Brachyspira pilosicoli was first isolated from a pig in the United Kingdom in 1980. The bacteria have since been found to colonize the intestinal tract of humans in some developing countries and have been associated with chronic conditions in immunocompromised individuals. Credit: LA Edwards
Some spirochete species cause human disease including Lyme and syphilis, while others are essential for the proper function of ruminants, such as cows, where they help to break down cellulose and other plant polysaccharides in the rumen. Brachyspira pilosicoli specifically has been associated with colitis, diarrhea, and poor growth rates in pigs and adult chickens.
Despite the high prevalence of Brachyspira pilosicoli colonization in certain human populations, there is a lack of uncertainty regarding the role of Brachyspira pilosicoli as a human pathogen.

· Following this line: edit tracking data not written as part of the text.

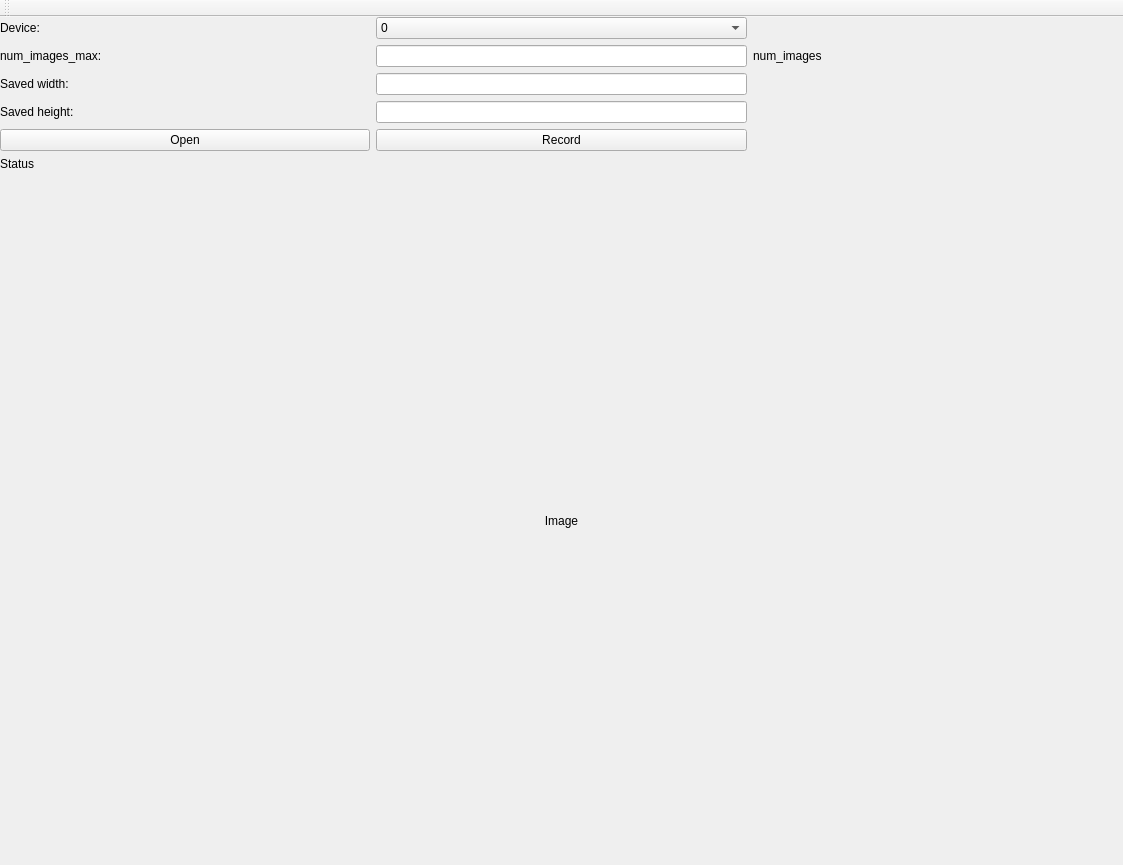
Old version of the form tools/image_studio/ui_main.ui in the repository tsaith/handpose.
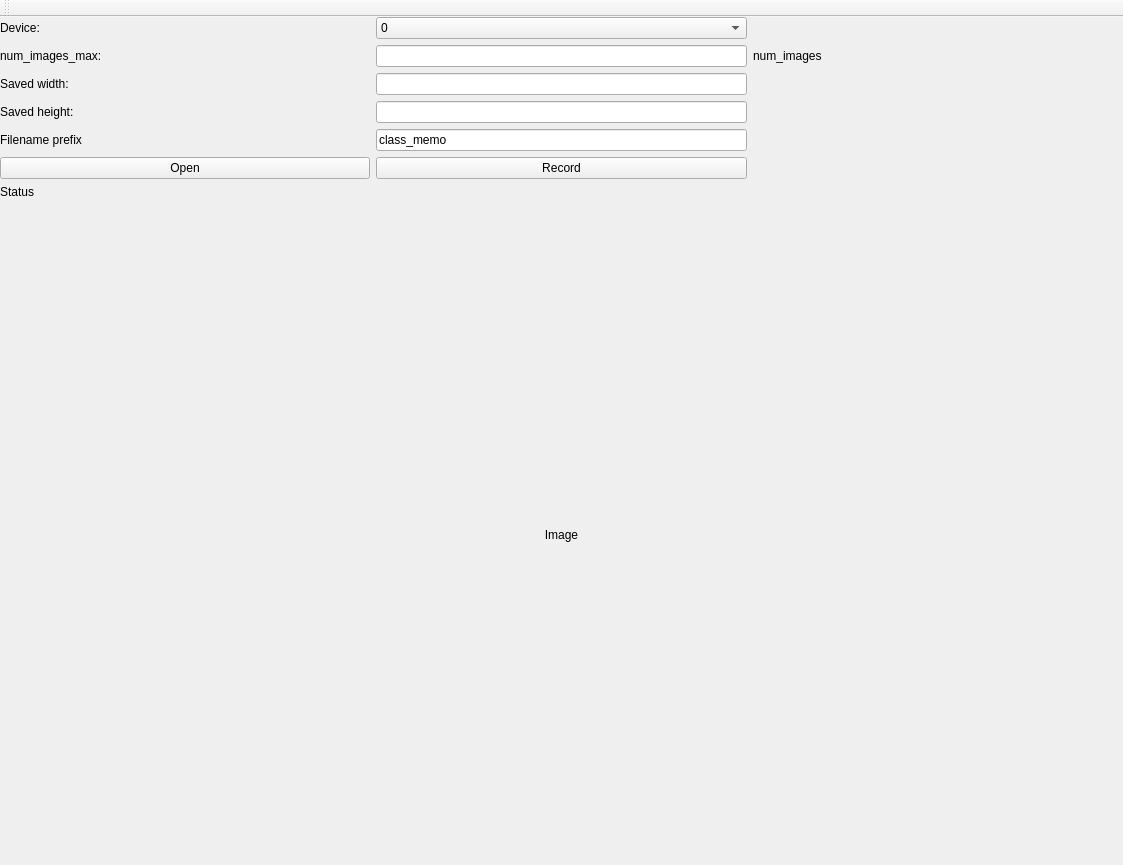
New version of the form. Icons and pictures are not drawn.

What changed in the file:
```diff
--- a/tools/image_studio/ui_main.ui
+++ b/tools/image_studio/ui_main.ui
@@ -159,6 +159,26 @@
           </property>
          </widget>
         </item>
+        <item row="7" column="0">
+         <widget class="QLabel" name="lb_filename_prefix">
+          <property name="text">
+           <string>Filename prefix</string>
+          </property>
+         </widget>
+        </item>
+        <item row="7" column="2">
+         <widget class="QLineEdit" name="lineEdit">
+          <property name="sizePolicy">
+           <sizepolicy hsizetype="Preferred" vsizetype="Fixed">
+            <horstretch>0</horstretch>
+            <verstretch>0</verstretch>
+           </sizepolicy>
+          </property>
+          <property name="text">
+           <string>class_memo</string>
+          </property>
+         </widget>
+        </item>
        </layout>
       </item>
       <item>
```
Left out of the diff: 2 changed lines with no effect on the pictures.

Identification of the bacterium requires specialized culture techniques as well as molecular-based technology that are only available in a few laboratories that undertake special diagnostic investigations.
The have been relatively few studies investigating the number of Brachyspira pilosicoli infections in humans. In one interesting human experimental study, a volunteer human drank cultures of Brachyspira pilosicoli isolated from an Australian Aboriginal child experiencing diarrhea. Examination of fecal samples revealed that the volunteer became heavily colonized by the bacteria and developed symptoms including abdominal pain, bloating, and headaches. Interestingly, the volunteer did not develop diarrhea and the bacteria could not be isolated from the blood stream. Treatment with oral metronidazole quickly removed the presence of the bacteria from the volunteer’s feces and symptoms ceased.
Brachyspira pilosicoli colonization in humans has been found to be associated with conditions including chronic diarrhea, rectal bleeding, nonspecific abdominal discomfort, and failure to thrive in children. The bacteria have also been isolated from the bloodstream of individuals with other chronic conditions including alcoholism and cancer.
Other studies have identified risk factors for infection in humans including drinking contaminated water, bathing in contaminated water, living in rural or peri-urban villages in developing countries, living in rural Australian Aboriginal communities, recent migration or travel from a developing country, male homosexuality, positive HIV status, contact with animals, and coinfection with Brachyspira aalborgi and/or intestinal protozoa.
Scientists encourage clinicians and microbiologists to consider Brachyspira pilosicoli in their differential diagnosis of human disease. It is also recommended that appropriate use and development of diagnostic protocols be applied for the identification of spirochete species in clinical specimens.